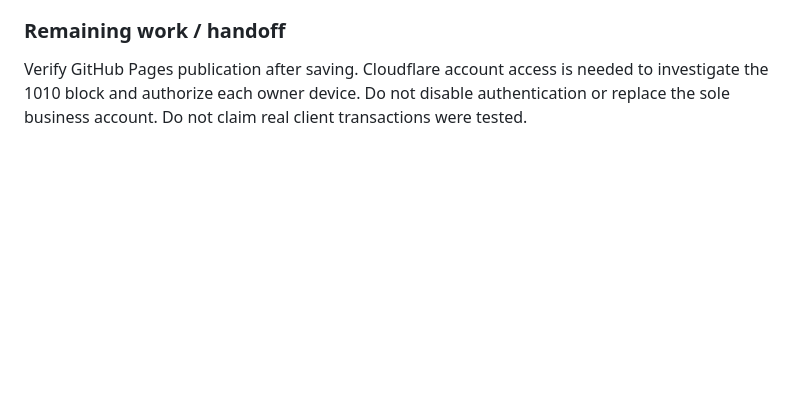
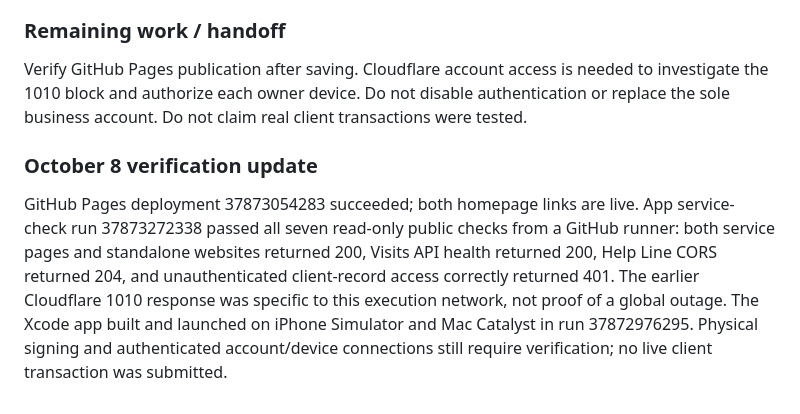
Before and after one commit to jmal9767/bayareaapps-site, a Markdown page: WEBSITE_HANDOFF.md, the part around the change. Rendered like a GitHub page; blank space fills up the shorter version.

Commit message:
Document verified website availability and Apple launch results

```diff
--- a/WEBSITE_HANDOFF.md
+++ b/WEBSITE_HANDOFF.md
@@ -46,3 +46,6 @@ Both bayareaapps.com/paws-whiskers/ and /petassist-local/ returned HTTP 200 befo
 
 ### Remaining work / handoff
 Verify GitHub Pages publication after saving. Cloudflare account access is needed to investigate the 1010 block and authorize each owner device. Do not disable authentication or replace the sole business account. Do not claim real client transactions were tested.
+
+### October 8 verification update
+GitHub Pages deployment 37873054283 succeeded; both homepage links are live. App service-check run 37873272338 passed all seven read-only public checks from a GitHub runner: both service pages and standalone websites returned 200, Visits API health returned 200, Help Line CORS returned 204, and unauthenticated client-record access correctly returned 401. The earlier Cloudflare 1010 response was specific to this execution network, not proof of a global outage. The Xcode app built and launched on iPhone Simulator and Mac Catalyst in run 37872976295. Physical signing and authenticated account/device connections still require verification; no live client transaction was submitted.
```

PROBLEM REQUIREMENTS
Copy whichever lines of the records above contain the word "after".

EXERCISE ANSWER
Before and after one commit to jmal9767/bayareaapps-site, a Markdown page: WEBSITE_HANDOFF.md, the part around the change. Rendered like a GitHub page; blank space fills up the shorter version.
 Verify GitHub Pages publication after saving. Cloudflare account access is needed to investigate the 1010 block and authorize each owner device. Do not disable authentication or replace the sole business account. Do not claim real client transactions were tested.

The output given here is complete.